As working from home continues as a result of the Covid-19 pandemic, it is more important than ever to pay attention to work life balance. Employees can take some measures to look after themselves, but employers must take responsibility for their workforce too.
Let’s look at why work life balance is such a big issue right now.
The importance of work life balance
Even before the working from home era, a report by the Mental Health Foundation in 2018 revealed that 74% of people in the UK had felt overwhelmed by stress at some point. Thanks to Covid-19 UK workers have seen their collective stress levels increase significantly over the past year.

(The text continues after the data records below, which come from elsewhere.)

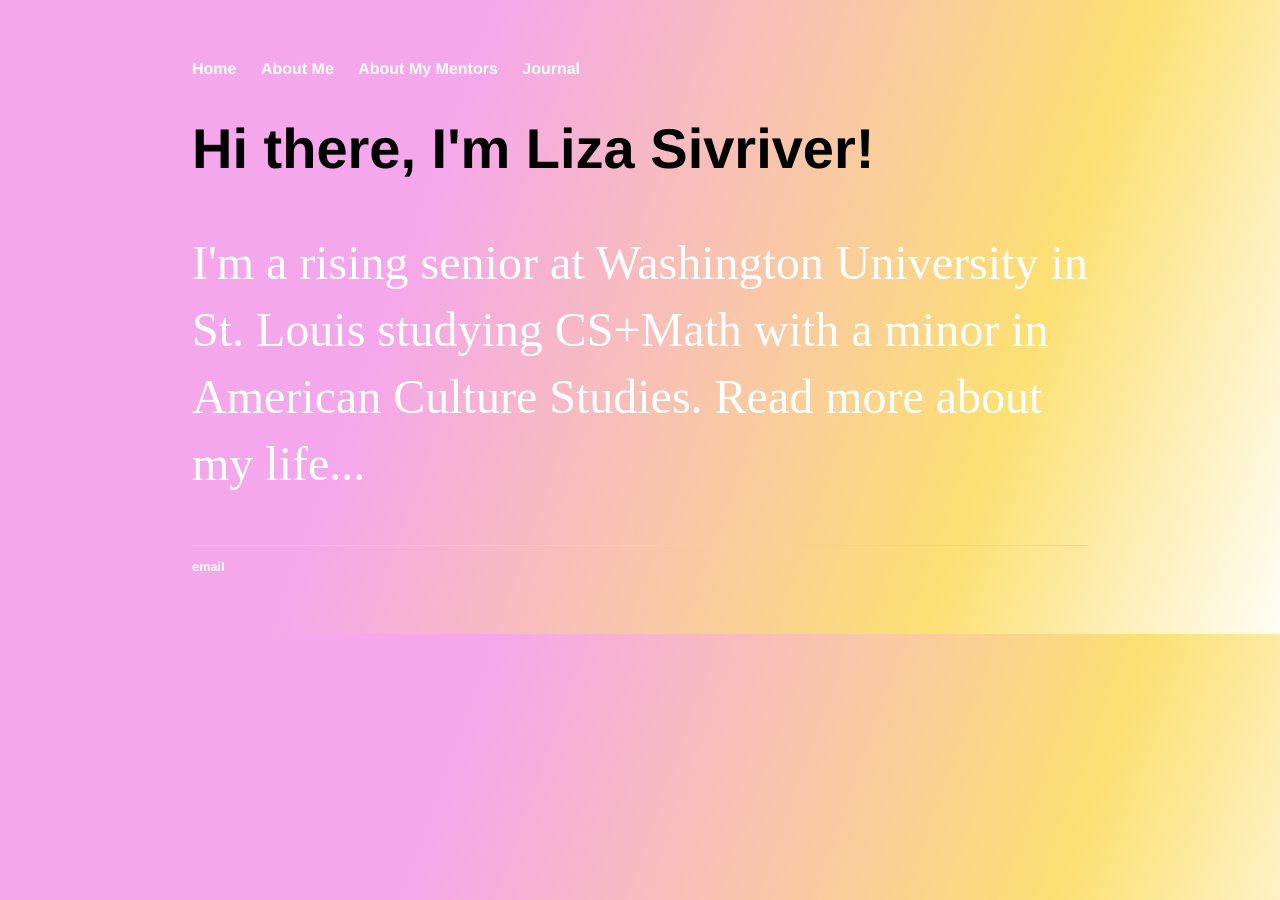
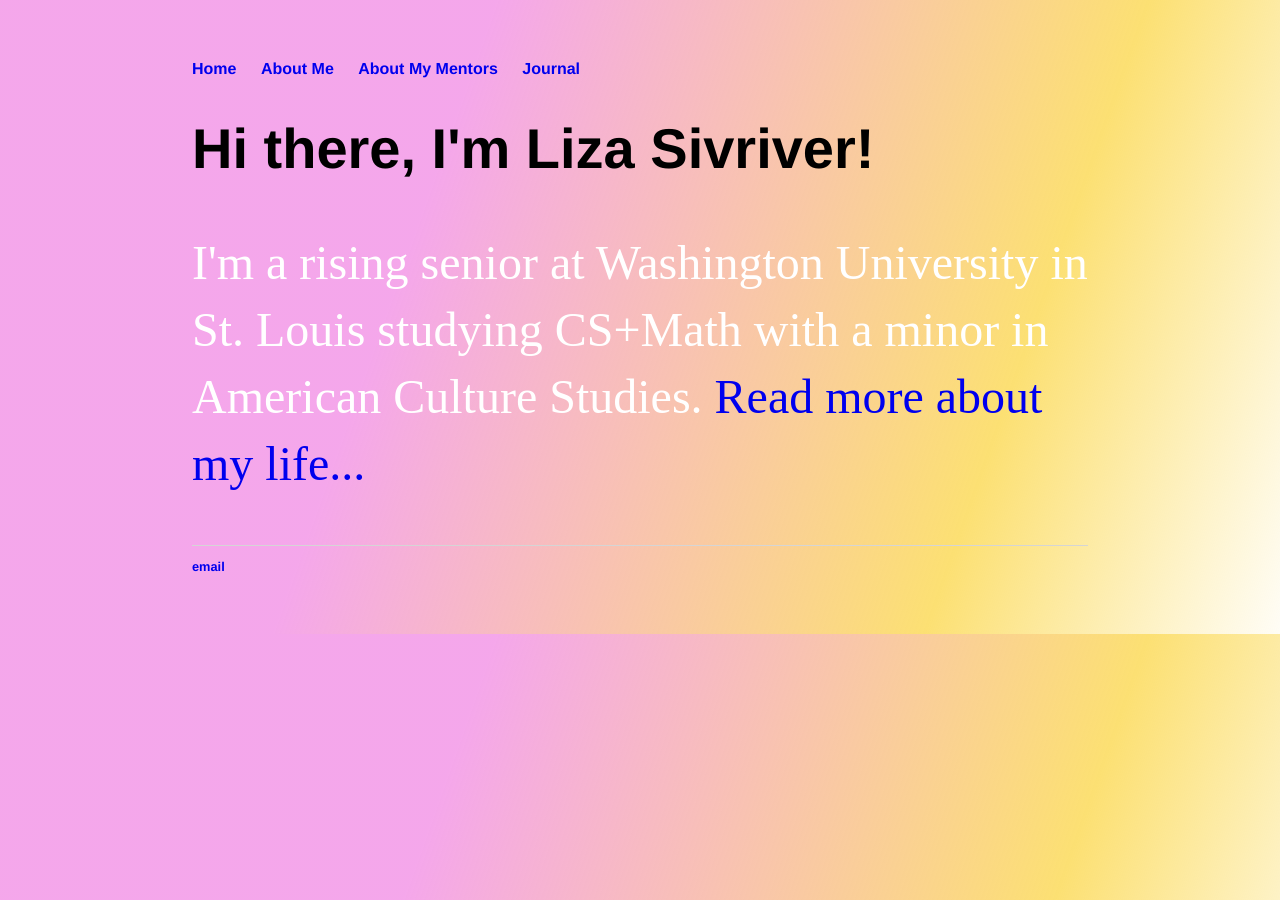
Before and after one commit to lizasivriver/lizasivriver, a Jekyll site: the page built from index.html, in a window 1280 px wide. Built offline with Jekyll 4.4.1, drawn with Linux system fonts in a browser that asks for light colours.

Commit message:
Update main.css

```diff
--- a/css/main.css
+++ b/css/main.css
@@ -16,10 +16,11 @@ nav ul li, footer ul li {
 }
 a {
     text-decoration: none;
-    color: #FFFFFF;
+
 }
 a:hover {
     text-decoration: underline;
+    color: #FFFFFF;
 }
 h1 {
     font-size: 3.5em;
```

It is important to pay attention to this as stress has a very serious physical and psychological effect on our health. Even from a purely business perspective, we know that stress negatively affects productivity by reducing an employee’s efficiency and effectiveness.
It’s clear that stress must be minimised in the workplace wherever possible. But how do we achieve this when working from home?
A healthy work and life balance
It is easy to get overwhelmed if we don’t set out a clear plan for maintaining a healthy work and life balance. To help avoid this, here are some excellent tips for employees and employers to maximise the benefits of work life balance.
Prioritise daily and weekly tasks
Identifying the most important tasks to be completed will help free up time to maintain a healthy work and life balance. By working through a priority list, the most important jobs can be completed while we are full of energy and ready to take the day on. It is also important to be realistic about what you can personally achieve throughout a day or a week so you don’t take on more than you can reasonably handle.
Remember that priority lists for daily and weekly tasks should include family time and personal time for you to rest and recharge your batteries. Your health should always be number one on the list.
Set and maintain clear boundaries
Creating priority lists and then adhering to them requires the setting of clear boundaries. If a project cannot be completed within the requested time frame just by working your normal hours, then it is simply not possible.
Thankfully, many modern businesses are aware of this issue and are prepared to adjust their schedules accordingly, but some employers may not be aware of the pressure they are putting on their employees.
Such boundaries also apply to home life, so that work doesn’t intrude on personal time.
Recognise stress triggers
Stress can creep up on us and seemingly have us in its grasp all of a sudden. But the truth is that stress builds up slowly in increments. There will be plenty of red flags along the way so it is important to be able to recognise when they happen, or preferably troubleshoot them ahead of time.
Two of the main causes of work-related stress include:
- Lack of support
Unmanageable workloads cause stress and exhaustion, so compare what is expected of you with how able you are to meet those expectations while working your contracted hours.
Overworking issues are often caused by a lack of support, either from workmates or at management level. The onus should be on the employer to ensure a support network is in place, but the employee must also communicate their needs. A calm conversation about workloads and support before assigning or accepting tasks will help find solutions and reduce stress.
How employers can improve work life balance
During this Covid-19 WFH era, it is vital that employers make it a priority to look after their staff so they can maintain a good work life balance. Many employees will soon be returning to their workplaces, where the healthy work life balance must continue to be maintained.
The office space for rent at Chineham Park via Frasers Property is an excellent example of a collaborative workspace where employers can take advantage of the facilities and events to help their staff maintain a healthy work and life balance. As a modern knowledge hub for SMEs, Chineham Park has a variety of landscaped outdoor spaces to enjoy, while the likes of food events let everybody socialise and relax together.